The gender pay gap is different to equal pay
Equal pay deals with the pay differences between men and women who carry out the same jobs, similar jobs or work of equal value. It is unlawful to pay people unequally because they are a man or a woman. The gender pay gap shows the difference in the average pay between all men and women in a workforce.
NCHA is committed to the principle of equal opportunities and equal treatment for all colleagues, regardless of sex, race, religion or belief, age, marriage or civil partnership, pregnancy/maternity, sexual orientation, gender reassignment or disability. As such, we use a gender neutral job evaluation scheme to grade roles and determine pay.
Our gender pay gap is the result of the roles in which men and women work within the organisation and the salaries that these roles attract.
Across the UK economy, men are more likely than women to be in senior roles (especially very senior roles at the top of organisations), while women are more likely than men to be in frontline roles at the lower end of an organisation. Women are also more likely than men to have had breaks from work that have affected their career progression, for example to bring up children. Women are also more likely to work part time, and part time work is often concentrated at lower ends of the pay spectrum.
This pattern from the UK economy as a whole is reflected in the make-up of NCHA's workforce, where the majority of frontline colleagues are women, while the majority of line manager and senior manager roles are held by men.
Addressing the gender pay gap
Our actions to close the pay gap remain similar to those of previous years.

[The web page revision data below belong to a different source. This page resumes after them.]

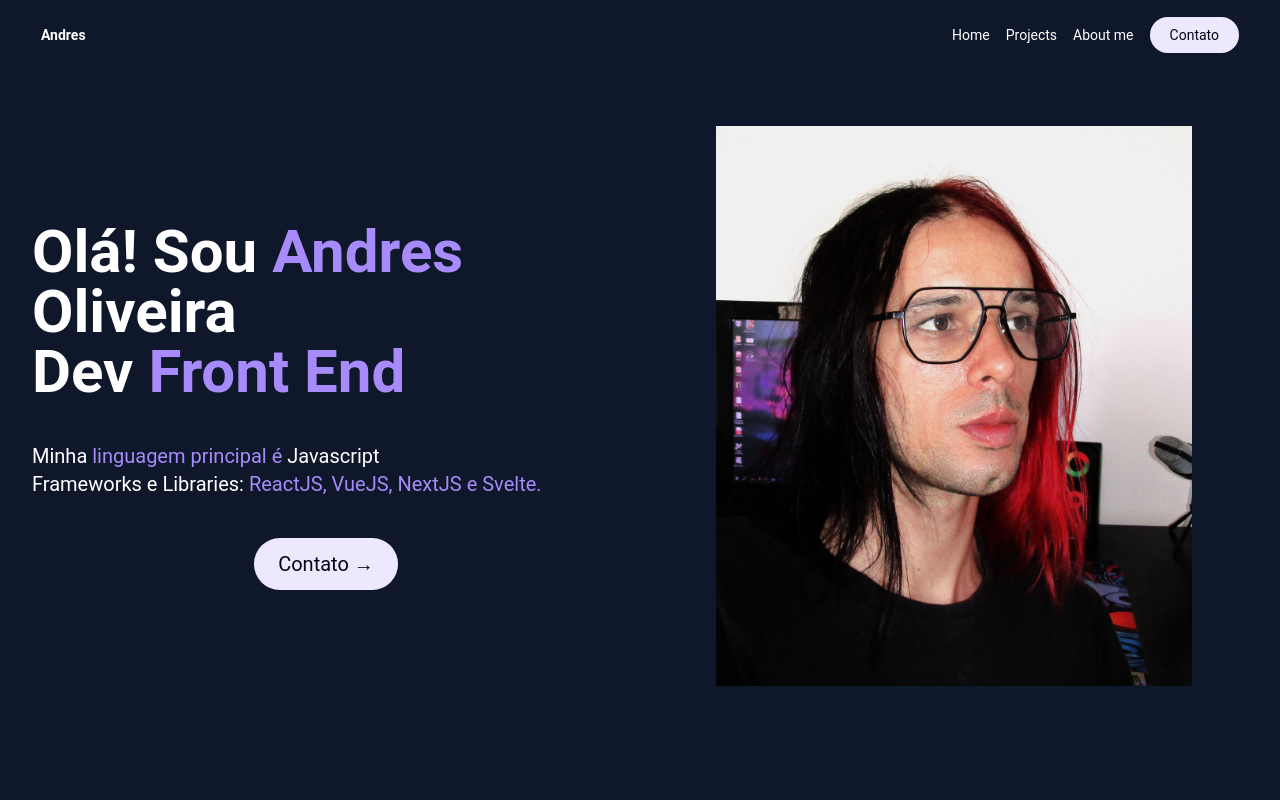
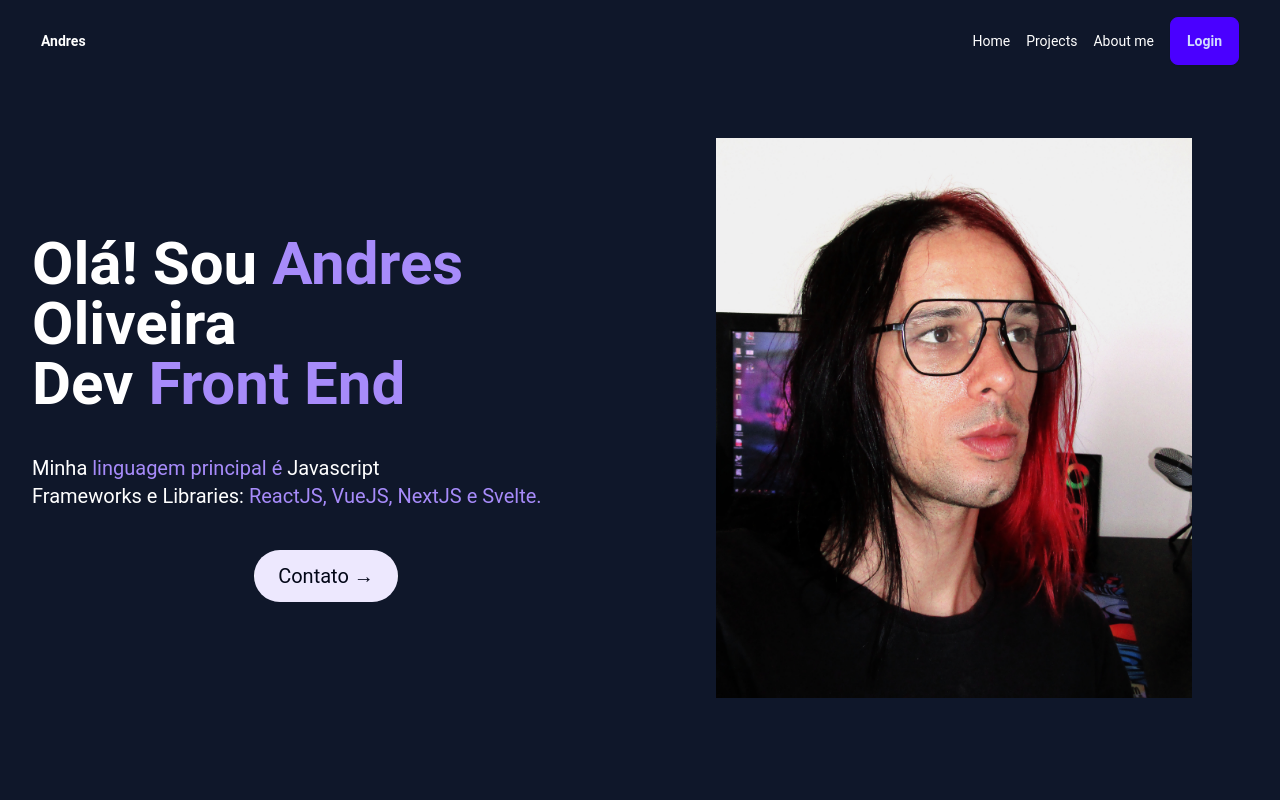
Before and after one commit to dezoliveira/folio, a SvelteKit app: page / in a window 1280 px wide. Shown: the top 800 px of the page. Built offline with nearby package versions, Linux system fonts and the light colour scheme.

Commit message:
New Button Login

```diff
--- a/src/components/Header.svelte
+++ b/src/components/Header.svelte
@@ -24,12 +24,5 @@
       </a>
     {/each}
   </div>
-  <a
-    href="#"
-    target="_blank"
-    class="hover:bg-violet-400 hover:opacity-100 blueShadow relative overflow-hidden px-5 py-2 group rounded-full bg-white text-slate-950"
-  >
-    <div class="absolute top-0 right-full w-full h-full bg-violet-400 opacity-20 gro translate-x-full z-0 duration-200"/>
-      <h4 class="relative z-9">Contato</h4>
-  </a>
+    <button class="btn btn-primary">Login</button>
 </header>
```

The proposed steps to reduce the pay gaps over the next two years are as follows:
- Continue to target an increase in the representation of women and ethnically diverse colleagues in higher paid positions, including at managerial level, through use of initiatives like the Rooney Rule and diverse panels
- Increase the number of men working in care and support and women in property services through apprenticeships
- Ensure that development opportunities, such as leadership development and apprenticeships, have representative numbers of women and ethnically diverse colleagues on them
- Continue to use anonymised applicant data to reduce unconscious bias in recruitment
- Continue to monitor workforce data to understand the impact of our recruitment processes on appointments to people manager roles in relation to gender and ethnicity.
We will continue working with colleagues, trade unions, EDI Panel and relevant forums to achieve these goals.